[LISTED RECORDS]

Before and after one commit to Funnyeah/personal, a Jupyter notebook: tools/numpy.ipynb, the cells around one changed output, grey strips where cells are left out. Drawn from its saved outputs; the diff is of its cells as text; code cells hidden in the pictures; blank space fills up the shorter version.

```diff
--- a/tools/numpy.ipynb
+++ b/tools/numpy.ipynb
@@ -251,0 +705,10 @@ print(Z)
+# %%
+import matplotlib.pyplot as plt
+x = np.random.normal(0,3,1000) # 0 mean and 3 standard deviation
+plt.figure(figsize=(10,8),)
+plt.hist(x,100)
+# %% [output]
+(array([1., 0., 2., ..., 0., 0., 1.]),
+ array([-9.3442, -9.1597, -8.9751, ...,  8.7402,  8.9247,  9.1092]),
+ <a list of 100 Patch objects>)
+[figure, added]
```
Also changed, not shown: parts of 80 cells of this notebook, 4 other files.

[/LISTED RECORDS]
[LISTED RECORDS]

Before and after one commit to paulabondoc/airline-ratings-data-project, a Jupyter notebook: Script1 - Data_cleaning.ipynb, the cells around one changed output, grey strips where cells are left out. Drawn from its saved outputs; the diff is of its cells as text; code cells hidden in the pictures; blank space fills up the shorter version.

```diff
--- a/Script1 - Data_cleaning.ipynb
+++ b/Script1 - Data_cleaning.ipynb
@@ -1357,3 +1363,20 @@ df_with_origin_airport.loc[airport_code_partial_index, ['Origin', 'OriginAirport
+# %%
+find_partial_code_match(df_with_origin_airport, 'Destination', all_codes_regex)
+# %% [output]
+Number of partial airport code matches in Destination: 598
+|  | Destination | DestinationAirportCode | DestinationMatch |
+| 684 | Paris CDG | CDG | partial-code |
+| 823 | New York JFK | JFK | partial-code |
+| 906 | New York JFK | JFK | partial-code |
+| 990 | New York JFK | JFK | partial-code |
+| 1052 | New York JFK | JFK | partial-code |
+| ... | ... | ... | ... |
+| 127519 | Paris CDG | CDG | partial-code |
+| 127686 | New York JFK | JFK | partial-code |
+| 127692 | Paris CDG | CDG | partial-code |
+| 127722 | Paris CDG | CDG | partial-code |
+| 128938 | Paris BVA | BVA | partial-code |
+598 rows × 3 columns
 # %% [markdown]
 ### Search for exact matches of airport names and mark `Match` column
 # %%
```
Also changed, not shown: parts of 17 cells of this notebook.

[/LISTED RECORDS]
[LISTED RECORDS]

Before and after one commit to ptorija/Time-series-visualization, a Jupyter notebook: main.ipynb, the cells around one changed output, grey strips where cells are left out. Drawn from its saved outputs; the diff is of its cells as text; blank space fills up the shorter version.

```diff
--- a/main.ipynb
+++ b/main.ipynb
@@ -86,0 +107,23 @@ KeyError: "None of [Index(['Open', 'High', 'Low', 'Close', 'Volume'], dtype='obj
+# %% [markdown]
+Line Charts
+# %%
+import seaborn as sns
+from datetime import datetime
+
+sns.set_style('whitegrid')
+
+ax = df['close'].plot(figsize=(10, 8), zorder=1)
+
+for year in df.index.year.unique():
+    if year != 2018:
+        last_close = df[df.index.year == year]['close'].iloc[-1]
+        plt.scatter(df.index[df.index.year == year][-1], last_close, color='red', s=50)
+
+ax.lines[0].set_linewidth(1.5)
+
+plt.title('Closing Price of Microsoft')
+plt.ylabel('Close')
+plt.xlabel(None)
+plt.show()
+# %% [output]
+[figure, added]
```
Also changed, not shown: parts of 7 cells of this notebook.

[/LISTED RECORDS]

TASK DESCRIPTION:
In the entries above, find every line holding the word "year" and copy it out.

OUTPUT OF THE EXERCISE:
+for year in df.index.year.unique():
+    if year != 2018:
+        last_close = df[df.index.year == year]['close'].iloc[-1]
+        plt.scatter(df.index[df.index.year == year][-1], last_close, color='red', s=50)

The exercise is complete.